**WORK REQUIRED:** Type out each entry exactly.

[Records contained in a dataset]
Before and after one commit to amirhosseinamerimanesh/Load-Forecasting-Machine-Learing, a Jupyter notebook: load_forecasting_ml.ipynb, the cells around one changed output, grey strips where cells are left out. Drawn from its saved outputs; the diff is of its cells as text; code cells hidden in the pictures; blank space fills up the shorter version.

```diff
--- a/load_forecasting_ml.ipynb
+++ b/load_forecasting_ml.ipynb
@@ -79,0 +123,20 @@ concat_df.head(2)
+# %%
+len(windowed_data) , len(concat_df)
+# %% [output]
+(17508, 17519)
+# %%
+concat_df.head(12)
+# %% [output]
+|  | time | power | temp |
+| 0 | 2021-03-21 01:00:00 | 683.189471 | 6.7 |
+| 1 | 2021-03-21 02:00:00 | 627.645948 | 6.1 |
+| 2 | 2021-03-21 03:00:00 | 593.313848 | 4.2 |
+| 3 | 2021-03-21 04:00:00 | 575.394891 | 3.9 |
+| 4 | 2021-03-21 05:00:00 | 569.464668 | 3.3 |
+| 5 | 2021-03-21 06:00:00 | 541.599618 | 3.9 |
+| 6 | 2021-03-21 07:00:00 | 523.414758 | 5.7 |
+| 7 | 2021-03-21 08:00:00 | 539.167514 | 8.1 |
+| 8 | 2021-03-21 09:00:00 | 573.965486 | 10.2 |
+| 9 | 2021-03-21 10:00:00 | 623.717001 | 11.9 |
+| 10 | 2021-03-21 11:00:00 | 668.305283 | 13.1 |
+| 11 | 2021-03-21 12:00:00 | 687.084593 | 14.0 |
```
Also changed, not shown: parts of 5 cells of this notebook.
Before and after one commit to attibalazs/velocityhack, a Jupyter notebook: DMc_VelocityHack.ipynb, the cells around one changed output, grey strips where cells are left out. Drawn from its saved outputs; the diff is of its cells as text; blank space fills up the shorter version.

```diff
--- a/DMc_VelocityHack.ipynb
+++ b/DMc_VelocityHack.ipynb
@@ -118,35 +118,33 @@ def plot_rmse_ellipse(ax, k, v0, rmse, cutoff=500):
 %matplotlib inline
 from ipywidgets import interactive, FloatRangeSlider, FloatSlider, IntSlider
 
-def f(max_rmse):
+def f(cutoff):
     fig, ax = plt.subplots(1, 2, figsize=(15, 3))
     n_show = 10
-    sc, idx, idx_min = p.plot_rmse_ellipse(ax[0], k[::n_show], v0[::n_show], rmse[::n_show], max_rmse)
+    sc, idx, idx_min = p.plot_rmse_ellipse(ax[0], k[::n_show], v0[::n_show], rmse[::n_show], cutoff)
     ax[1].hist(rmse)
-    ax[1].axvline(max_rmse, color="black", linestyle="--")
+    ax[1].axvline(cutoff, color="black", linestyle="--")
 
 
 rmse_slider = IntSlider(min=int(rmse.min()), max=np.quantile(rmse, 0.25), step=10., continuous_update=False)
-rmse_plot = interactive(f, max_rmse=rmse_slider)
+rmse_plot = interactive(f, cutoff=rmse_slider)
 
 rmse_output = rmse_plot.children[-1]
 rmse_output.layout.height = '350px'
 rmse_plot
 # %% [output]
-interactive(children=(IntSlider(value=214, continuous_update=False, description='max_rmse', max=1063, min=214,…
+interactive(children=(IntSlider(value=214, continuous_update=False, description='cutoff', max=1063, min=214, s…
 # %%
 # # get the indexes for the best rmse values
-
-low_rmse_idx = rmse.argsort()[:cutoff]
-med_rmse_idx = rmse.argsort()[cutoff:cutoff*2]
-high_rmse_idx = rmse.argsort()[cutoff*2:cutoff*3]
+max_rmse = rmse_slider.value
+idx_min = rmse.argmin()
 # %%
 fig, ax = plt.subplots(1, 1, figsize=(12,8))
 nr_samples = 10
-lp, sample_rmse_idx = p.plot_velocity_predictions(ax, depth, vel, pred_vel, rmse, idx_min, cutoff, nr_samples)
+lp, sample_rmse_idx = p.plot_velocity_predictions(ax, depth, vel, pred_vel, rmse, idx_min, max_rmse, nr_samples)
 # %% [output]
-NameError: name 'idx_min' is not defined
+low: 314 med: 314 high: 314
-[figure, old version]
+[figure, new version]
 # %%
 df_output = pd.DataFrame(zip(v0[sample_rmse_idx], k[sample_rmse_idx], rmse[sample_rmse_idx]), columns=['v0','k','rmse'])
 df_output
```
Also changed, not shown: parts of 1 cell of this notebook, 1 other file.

**WRITTEN ANSWER:**
Before and after one commit to amirhosseinamerimanesh/Load-Forecasting-Machine-Learing, a Jupyter notebook: load_forecasting_ml.ipynb, the cells around one changed output, grey strips where cells are left out. Drawn from its saved outputs; the diff is of its cells as text; code cells hidden in the pictures; blank space fills up the shorter version.

```diff
--- a/load_forecasting_ml.ipynb
+++ b/load_forecasting_ml.ipynb
@@ -79,0 +123,20 @@ concat_df.head(2)
+# %%
+len(windowed_data) , len(concat_df)
+# %% [output]
+(17508, 17519)
+# %%
+concat_df.head(12)
+# %% [output]
+|  | time | power | temp |
+| 0 | 2021-03-21 01:00:00 | 683.189471 | 6.7 |
+| 1 | 2021-03-21 02:00:00 | 627.645948 | 6.1 |
+| 2 | 2021-03-21 03:00:00 | 593.313848 | 4.2 |
+| 3 | 2021-03-21 04:00:00 | 575.394891 | 3.9 |
+| 4 | 2021-03-21 05:00:00 | 569.464668 | 3.3 |
+| 5 | 2021-03-21 06:00:00 | 541.599618 | 3.9 |
+| 6 | 2021-03-21 07:00:00 | 523.414758 | 5.7 |
+| 7 | 2021-03-21 08:00:00 | 539.167514 | 8.1 |
+| 8 | 2021-03-21 09:00:00 | 573.965486 | 10.2 |
+| 9 | 2021-03-21 10:00:00 | 623.717001 | 11.9 |
+| 10 | 2021-03-21 11:00:00 | 668.305283 | 13.1 |
+| 11 | 2021-03-21 12:00:00 | 687.084593 | 14.0 |
```
Also changed, not shown: parts of 5 cells of this notebook.
Before and after one commit to attibalazs/velocityhack, a Jupyter notebook: DMc_VelocityHack.ipynb, the cells around one changed output, grey strips where cells are left out. Drawn from its saved outputs; the diff is of its cells as text; blank space fills up the shorter version.

```diff
--- a/DMc_VelocityHack.ipynb
+++ b/DMc_VelocityHack.ipynb
@@ -118,35 +118,33 @@ def plot_rmse_ellipse(ax, k, v0, rmse, cutoff=500):
 %matplotlib inline
 from ipywidgets import interactive, FloatRangeSlider, FloatSlider, IntSlider
 
-def f(max_rmse):
+def f(cutoff):
     fig, ax = plt.subplots(1, 2, figsize=(15, 3))
     n_show = 10
-    sc, idx, idx_min = p.plot_rmse_ellipse(ax[0], k[::n_show], v0[::n_show], rmse[::n_show], max_rmse)
+    sc, idx, idx_min = p.plot_rmse_ellipse(ax[0], k[::n_show], v0[::n_show], rmse[::n_show], cutoff)
     ax[1].hist(rmse)
-    ax[1].axvline(max_rmse, color="black", linestyle="--")
+    ax[1].axvline(cutoff, color="black", linestyle="--")
 
 
 rmse_slider = IntSlider(min=int(rmse.min()), max=np.quantile(rmse, 0.25), step=10., continuous_update=False)
-rmse_plot = interactive(f, max_rmse=rmse_slider)
+rmse_plot = interactive(f, cutoff=rmse_slider)
 
 rmse_output = rmse_plot.children[-1]
 rmse_output.layout.height = '350px'
 rmse_plot
 # %% [output]
-interactive(children=(IntSlider(value=214, continuous_update=False, description='max_rmse', max=1063, min=214,…
+interactive(children=(IntSlider(value=214, continuous_update=False, description='cutoff', max=1063, min=214, s…
 # %%
 # # get the indexes for the best rmse values
-
-low_rmse_idx = rmse.argsort()[:cutoff]
-med_rmse_idx = rmse.argsort()[cutoff:cutoff*2]
-high_rmse_idx = rmse.argsort()[cutoff*2:cutoff*3]
+max_rmse = rmse_slider.value
+idx_min = rmse.argmin()
 # %%
 fig, ax = plt.subplots(1, 1, figsize=(12,8))
 nr_samples = 10
-lp, sample_rmse_idx = p.plot_velocity_predictions(ax, depth, vel, pred_vel, rmse, idx_min, cutoff, nr_samples)
+lp, sample_rmse_idx = p.plot_velocity_predictions(ax, depth, vel, pred_vel, rmse, idx_min, max_rmse, nr_samples)
 # %% [output]
-NameError: name 'idx_min' is not defined
+low: 314 med: 314 high: 314
-[figure, old version]
+[figure, new version]
 # %%
 df_output = pd.DataFrame(zip(v0[sample_rmse_idx], k[sample_rmse_idx], rmse[sample_rmse_idx]), columns=['v0','k','rmse'])
 df_output
```
Also changed, not shown: parts of 1 cell of this notebook, 1 other file.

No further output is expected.